Author Remy Ilona
Book Title The Igbos And Israel; An Inter-cultural Study of the Largest Jewish Diaspora
Long before this work, it has been said that the Igbos of South-eastern Nigeria have strong ancestral connection to the Jews, but the first thing the author, Ilona, does is inform you that there is no “clear-cut archaeological evidence of any presence or otherwise of Jews in the region to that effect”. In a nutshell, this book is not for those who want archaeological evident that Igbos are descendants of Jews. Rather, it is about the degree of similarities between the way of the Jews as described in the Bible and the tradition of the Igbos.
In a non-ambiguous manner and style, the author leads takes the reader through a gradual expose of history, inter-woven with some scriptural aspects, to give his opinion some form of credence. This is no product of a sleight of hand; rather, it is the product of 12 long years of hard work and pure research compressed in 302 pages.
One thing Ilona’s work l do is shock everyone who reads it. After all, who ever thought the Igbos had some significant connection (tradition-wise, at least) to the Jews.

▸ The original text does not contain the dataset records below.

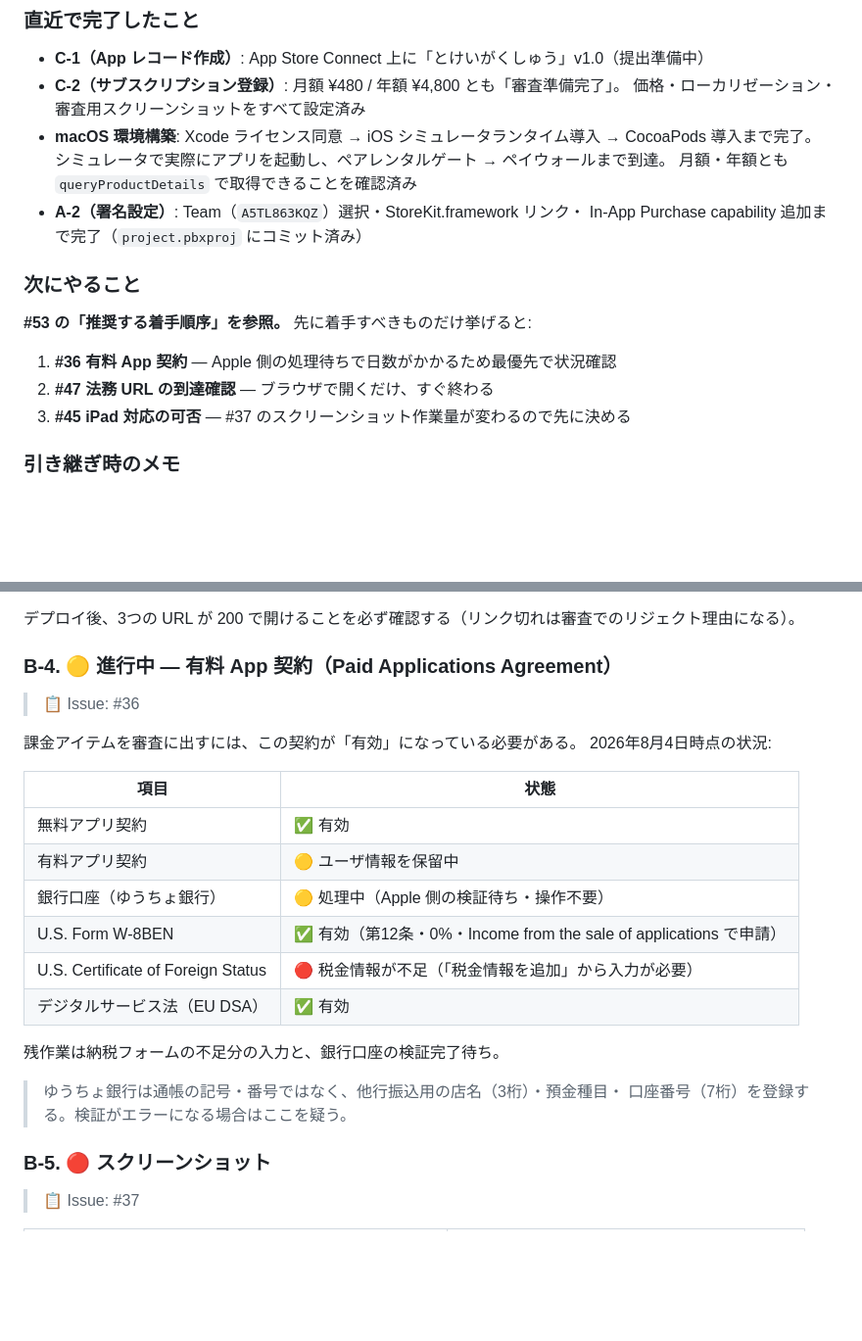
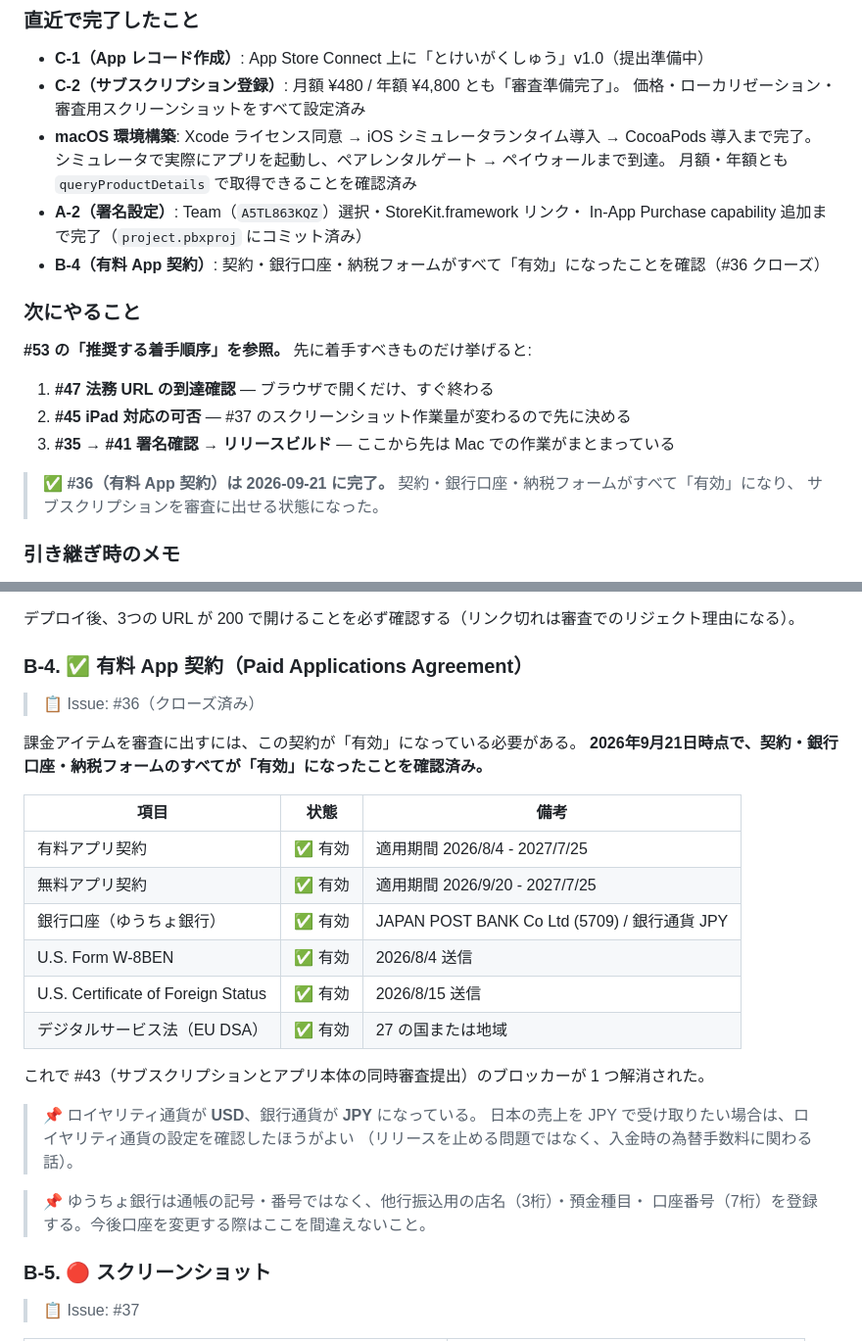
Before and after one commit to star1120eto/clock_learning, a Markdown page: APP_STORE_RELEASE_CHECKLIST.md, 2 parts joined by grey strips. Shown at 98% size. Drawn GitHub-style; blank space fills up the shorter version.

Commit message:
docs: B-4 有料App契約の完了を反映
App Store Connect 上で以下がすべて「有効」になったことを確認:
- 有料アプリ契約 / 無料アプリ契約
- 銀行口座 (JAPAN POST BANK)
- U.S. Form W-8BEN / U.S. Certificate of Foreign Status
- デジタルサービス法 (EU DSA)

これで #43 (サブスクリプションとアプリ本体の同時審査提出) の
ブロッカーが1つ解消された。

Co-Authored-By: Claude Opus 5 <noreply@anthropic.com>
Claude-Session: https://claude.ai/code/session_01KP4h5dSkg3qpWMxNJRKxeW

```diff
--- a/APP_STORE_RELEASE_CHECKLIST.md
+++ b/APP_STORE_RELEASE_CHECKLIST.md
@@ -38,14 +38,18 @@ Apple Developer Program 登録完了時点（2026-07）での、iOS 版 App Stor
   月額・年額とも `queryProductDetails` で取得できることを確認済み
 - **A-2（署名設定）**: Team（`A5TL863KQZ`）選択・StoreKit.framework リンク・
   In-App Purchase capability 追加まで完了（`project.pbxproj` にコミット済み）
+- **B-4（有料 App 契約）**: 契約・銀行口座・納税フォームがすべて「有効」になったことを確認（#36 クローズ）
 
 ### 次にやること
 
 **#53 の「推奨する着手順序」を参照。** 先に着手すべきものだけ挙げると:
 
-1. **#36 有料 App 契約** — Apple 側の処理待ちで日数がかかるため最優先で状況確認
-2. **#47 法務 URL の到達確認** — ブラウザで開くだけ、すぐ終わる
-3. **#45 iPad 対応の可否** — #37 のスクリーンショット作業量が変わるので先に決める
+1. **#47 法務 URL の到達確認** — ブラウザで開くだけ、すぐ終わる
+2. **#45 iPad 対応の可否** — #37 のスクリーンショット作業量が変わるので先に決める
+3. **#35 → #41 署名確認 → リリースビルド** — ここから先は Mac での作業がまとまっている
+
+> ✅ **#36（有料 App 契約）は 2026-09-21 に完了。** 契約・銀行口座・納税フォームがすべて「有効」になり、
+> サブスクリプションを審査に出せる状態になった。
 
 ### 引き継ぎ時のメモ
 
@@ -270,26 +274,30 @@ App Store Connect 側でも、以下に同じアドレス / URL を設定する:
 
 デプロイ後、3つの URL が 200 で開けることを必ず確認する（リンク切れは審査でのリジェクト理由になる）。
 
-### B-4. 🟡 進行中 — 有料 App 契約（Paid Applications Agreement）
+### B-4. ✅ 有料 App 契約（Paid Applications Agreement）
 
-> 📋 Issue: #36
+> 📋 Issue: #36（クローズ済み）
 
 課金アイテムを審査に出すには、この契約が「有効」になっている必要がある。
-2026年8月4日時点の状況:
+**2026年9月21日時点で、契約・銀行口座・納税フォームのすべてが「有効」になったことを確認済み。**
 
-| 項目 | 状態 |
-|------|------|
-| 無料アプリ契約 | ✅ 有効 |
-| 有料アプリ契約 | 🟡 ユーザ情報を保留中 |
-| 銀行口座（ゆうちょ銀行） | 🟡 処理中（Apple 側の検証待ち・操作不要） |
-| U.S. Form W-8BEN | ✅ 有効（第12条・0%・Income from the sale of applications で申請） |
-| U.S. Certificate of Foreign Status | 🔴 税金情報が不足（「税金情報を追加」から入力が必要） |
-| デジタルサービス法（EU DSA） | ✅ 有効 |
+| 項目 | 状態 | 備考 |
+|------|------|------|
+| 有料アプリ契約 | ✅ 有効 | 適用期間 2026/8/4 - 2027/7/25 |
+| 無料アプリ契約 | ✅ 有効 | 適用期間 2026/9/20 - 2027/7/25 |
+| 銀行口座（ゆうちょ銀行） | ✅ 有効 | JAPAN POST BANK Co Ltd (5709) / 銀行通貨 JPY |
+| U.S. Form W-8BEN | ✅ 有効 | 2026/8/4 送信 |
+| U.S. Certificate of Foreign Status | ✅ 有効 | 2026/8/15 送信 |
+| デジタルサービス法（EU DSA） | ✅ 有効 | 27 の国または地域 |
 
-残作業は納税フォームの不足分の入力と、銀行口座の検証完了待ち。
+これで #43（サブスクリプションとアプリ本体の同時審査提出）のブロッカーが 1 つ解消された。
 
-> ゆうちょ銀行は通帳の記号・番号ではなく、他行振込用の店名（3桁）・預金種目・
-> 口座番号（7桁）を登録する。検証がエラーになる場合はここを疑う。
+> 📌 ロイヤリティ通貨が **USD**、銀行通貨が **JPY** になっている。
+> 日本の売上を JPY で受け取りたい場合は、ロイヤリティ通貨の設定を確認したほうがよい
+> （リリースを止める問題ではなく、入金時の為替手数料に関わる話）。
+
+> 📌 ゆうちょ銀行は通帳の記号・番号ではなく、他行振込用の店名（3桁）・預金種目・
+> 口座番号（7桁）を登録する。今後口座を変更する際はここを間違えないこと。
 
 ### B-5. 🔴 スクリーンショット
 
```
Also changed, not shown: other parts of APP_STORE_RELEASE_CHECKLIST.md (+1 -1 lines).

In gripping language and style, he takes you on a trip, even dragging you at some point, against your wish. You never really know what he is driving at, until you read to a level of no-return, that is, until about the second chapter, where he tries to differentiate, yet single out the similarities, between what the Igbos call omenana (tradition) and Judaism.
How much Ilona put into his book is evident in the pain he takes to weave a thread, howbeit tiny in some instances, stitching the Igbo custom to the Jewish one. His ability to marry both ways of life, from childbirth to initiation rites, marriage, mourning, socio-religious customs, dressing, hygiene, land inheritance, sacrifices and offerings, to kingship, amongst other aspects, almost leaves one without argument. Ilona, thankfully, does not sign off without talking about the reaction of both cultures to what he termed ‘irresponsible and unnatural sexual behaviours’ (of course, the meaning here is not lost on anyone).
The objective of Ilona’s work is, perhaps, not just to link the Jews to the Igbos, tradition-wise. That may be secondary. Beyond the similarities and the slight differences, Ilona is chiding his kinsmen for not holding dear their beloved culture as the Jews have done centuries after a way of life was handed down to them by their fore-fathers.
It is fair to assume that Ilona’s desire to see tradition and custom respected again is not limited to the Igbos. It is a call to all Nigerians to see to upholding their cultures, irrespective of ethnicity. Beneath Ilona’s tone can be detected some form of bitterness for the Western Incursion which has claimed Africa’s most priced heritage – his tradition – and a chiding for all those who have imbibed Western culture, instead of cleaving to their tradition and culture.
The only flaw in Ilona’s work, if it can be called that, is that he easily sacrificed finesse for a tell-it-as-it-is style. His justification is in the fact that he is writing a book of facts and history and not a work of fiction. While many will think that the author did a good job by translating some Igbo words into English, others will opine that all translations will be better off in a glossary.
Ilona’s work is good for two groups: those who want to know how far they drifted from the beacon of tradition and culture and those who are curious as to how much the Igbos have got in common with the Jews.